Gaurav Malhotra | If I were FM3 min read . Updated: 08 Jul 2014, 06:47 PM IST
Streamlining the licensing mechanism for the healthcare sector is critical, says Malhotra
Gaurav Malhotra, managing director and chief executive officer of Bourn Hall Clinic, which runs two hospitals specializing in infertility treatment in Gurgaon and Kerala, says, the goal of ‘health for all’ can be achieved through incentives for the private sector to train more medical professionals, single-window clearance for new hospitals, and wider health insurance coverage.
Bourn Hall Clinic is the Indian subsidiary of UK-based Bourn Hall International Group, and plans to expand to more cities in India.
Edited excerpts from an interview:
What are your expectations from the government for healthcare in the forthcoming budget?
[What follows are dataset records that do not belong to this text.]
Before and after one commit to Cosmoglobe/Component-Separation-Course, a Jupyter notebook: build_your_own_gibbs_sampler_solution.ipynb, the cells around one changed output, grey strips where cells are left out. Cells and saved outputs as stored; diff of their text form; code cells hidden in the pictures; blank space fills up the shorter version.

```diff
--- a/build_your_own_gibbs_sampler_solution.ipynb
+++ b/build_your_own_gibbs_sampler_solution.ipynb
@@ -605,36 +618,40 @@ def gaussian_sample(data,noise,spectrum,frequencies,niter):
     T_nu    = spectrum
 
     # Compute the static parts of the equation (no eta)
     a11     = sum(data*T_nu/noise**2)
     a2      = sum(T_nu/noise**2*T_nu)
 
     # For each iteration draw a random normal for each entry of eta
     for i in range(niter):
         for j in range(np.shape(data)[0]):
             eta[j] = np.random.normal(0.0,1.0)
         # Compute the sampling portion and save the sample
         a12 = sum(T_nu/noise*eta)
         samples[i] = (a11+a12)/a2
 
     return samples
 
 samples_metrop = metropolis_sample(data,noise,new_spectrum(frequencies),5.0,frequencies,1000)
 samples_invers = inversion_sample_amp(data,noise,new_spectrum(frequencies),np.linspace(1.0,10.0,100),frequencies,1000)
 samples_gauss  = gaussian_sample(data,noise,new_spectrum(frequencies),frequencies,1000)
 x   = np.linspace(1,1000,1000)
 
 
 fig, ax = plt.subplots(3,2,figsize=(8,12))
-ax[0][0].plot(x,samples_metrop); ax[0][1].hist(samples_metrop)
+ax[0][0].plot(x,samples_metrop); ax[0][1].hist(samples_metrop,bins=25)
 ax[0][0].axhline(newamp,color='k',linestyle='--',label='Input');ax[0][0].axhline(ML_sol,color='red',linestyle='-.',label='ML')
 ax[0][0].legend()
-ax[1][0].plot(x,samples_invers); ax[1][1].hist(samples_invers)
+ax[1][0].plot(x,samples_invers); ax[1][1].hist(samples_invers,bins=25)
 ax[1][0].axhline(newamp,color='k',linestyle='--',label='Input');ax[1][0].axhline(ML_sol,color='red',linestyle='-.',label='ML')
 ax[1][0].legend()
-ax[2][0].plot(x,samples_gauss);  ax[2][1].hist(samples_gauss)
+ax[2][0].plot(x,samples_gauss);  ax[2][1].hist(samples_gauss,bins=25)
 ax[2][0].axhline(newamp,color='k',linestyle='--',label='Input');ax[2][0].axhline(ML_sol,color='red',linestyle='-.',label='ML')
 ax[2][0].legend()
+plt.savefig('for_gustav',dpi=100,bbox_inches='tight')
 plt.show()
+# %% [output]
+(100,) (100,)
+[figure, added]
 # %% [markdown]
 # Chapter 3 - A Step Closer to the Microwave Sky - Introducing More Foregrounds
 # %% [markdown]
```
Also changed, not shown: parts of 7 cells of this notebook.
With the new government in place, we are very optimistic about having a healthy economy. If we want to achieve “health for all", I think the government needs to play a very critical role. The first problem we have is that of resources. We don’t have adequate number of resources—nurses, doctors, paramedical staff. So the main challenge will be skill enhancement and ensuring adequate training at medical colleges that we have created. There has to be transparency in policy and incentives have to be given to the private sector so that they can invest aggressively in education (of medical professionals) and making sure there are enough resources to take care of the growing need of the sector.
The second big challenge is in setting up big tertiary care hospitals. We have been told there is enough land bank to offer. So, getting enough land at an affordable cost is crucial for viability of health projects. This way, the private sector can also pass on the accrued benefits to the patients.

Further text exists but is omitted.